This is a pencil. There isn’t a single person in the world who could make this pencil.
The wood from which it was made came from a tree cut down in the state of Washington.
To cut down that tree, it took a saw.
To make that saw, it took steel.
To make that steel, it took iron ore.
The black center of the pencil, which we call ‘lead’, is actually made from compressed graphite.
It comes from mines in South America.
The eraser, made from rubber, likely comes from Malaysia.
The rubber tree wasn’t native to Malaysia. It was imported from South America by businessmen with the help of the British government.
The brass fairing that holds the eraser probably came from the Midwestern United States, where computerized machine tools stamp, roll, finish and convey them.
The yellow paint, the glue that holds it together… literally thousands of people cooperated to make this pencil.
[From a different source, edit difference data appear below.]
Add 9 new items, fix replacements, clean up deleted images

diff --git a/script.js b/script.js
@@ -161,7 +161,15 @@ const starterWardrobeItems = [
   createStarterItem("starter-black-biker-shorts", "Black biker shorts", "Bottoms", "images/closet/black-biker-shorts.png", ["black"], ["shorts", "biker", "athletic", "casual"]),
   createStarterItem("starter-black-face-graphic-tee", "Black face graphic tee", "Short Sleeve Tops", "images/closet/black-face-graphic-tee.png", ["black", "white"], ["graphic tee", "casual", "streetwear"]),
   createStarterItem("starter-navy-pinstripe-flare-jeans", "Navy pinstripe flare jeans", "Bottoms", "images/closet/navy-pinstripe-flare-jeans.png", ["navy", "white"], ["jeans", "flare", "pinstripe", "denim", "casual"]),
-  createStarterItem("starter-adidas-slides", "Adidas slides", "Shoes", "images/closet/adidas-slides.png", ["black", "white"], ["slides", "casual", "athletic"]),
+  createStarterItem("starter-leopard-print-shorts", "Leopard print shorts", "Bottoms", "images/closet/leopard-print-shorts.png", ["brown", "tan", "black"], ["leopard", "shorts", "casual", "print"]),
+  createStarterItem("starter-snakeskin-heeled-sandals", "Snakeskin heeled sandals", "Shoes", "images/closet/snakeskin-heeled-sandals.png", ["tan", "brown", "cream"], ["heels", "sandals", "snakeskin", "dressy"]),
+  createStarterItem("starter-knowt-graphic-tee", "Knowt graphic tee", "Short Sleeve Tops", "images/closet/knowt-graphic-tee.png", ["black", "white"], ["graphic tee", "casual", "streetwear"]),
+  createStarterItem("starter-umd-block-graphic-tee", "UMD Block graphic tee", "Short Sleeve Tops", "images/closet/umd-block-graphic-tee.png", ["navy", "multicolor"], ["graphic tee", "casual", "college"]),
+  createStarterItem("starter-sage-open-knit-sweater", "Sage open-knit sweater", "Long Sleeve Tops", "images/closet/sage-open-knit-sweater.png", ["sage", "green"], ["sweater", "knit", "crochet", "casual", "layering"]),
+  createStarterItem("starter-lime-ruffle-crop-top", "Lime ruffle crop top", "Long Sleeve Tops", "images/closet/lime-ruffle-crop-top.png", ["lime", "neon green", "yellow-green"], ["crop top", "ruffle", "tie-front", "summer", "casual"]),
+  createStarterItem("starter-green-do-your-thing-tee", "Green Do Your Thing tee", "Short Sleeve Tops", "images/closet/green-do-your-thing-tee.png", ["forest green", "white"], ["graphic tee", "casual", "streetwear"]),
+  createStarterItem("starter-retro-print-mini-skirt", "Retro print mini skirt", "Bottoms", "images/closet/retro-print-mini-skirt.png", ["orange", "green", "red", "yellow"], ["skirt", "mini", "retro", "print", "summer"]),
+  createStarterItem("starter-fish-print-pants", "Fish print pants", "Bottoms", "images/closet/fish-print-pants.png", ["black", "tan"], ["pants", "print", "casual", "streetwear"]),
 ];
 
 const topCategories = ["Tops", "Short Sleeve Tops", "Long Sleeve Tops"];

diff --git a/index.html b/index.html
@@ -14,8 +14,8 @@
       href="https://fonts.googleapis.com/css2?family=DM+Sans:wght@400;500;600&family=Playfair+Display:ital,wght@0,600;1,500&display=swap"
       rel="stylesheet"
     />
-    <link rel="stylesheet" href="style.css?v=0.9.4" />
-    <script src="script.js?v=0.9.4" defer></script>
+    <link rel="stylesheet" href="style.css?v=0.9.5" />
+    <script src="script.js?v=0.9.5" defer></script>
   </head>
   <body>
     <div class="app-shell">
People who don’t speak the same language. Who practice different religions. Who might hate one another if they ever met. When you visit a store and buy this pencil, you are — in effect — trading a few minutes of your time for a few seconds of time from all those thousands of people.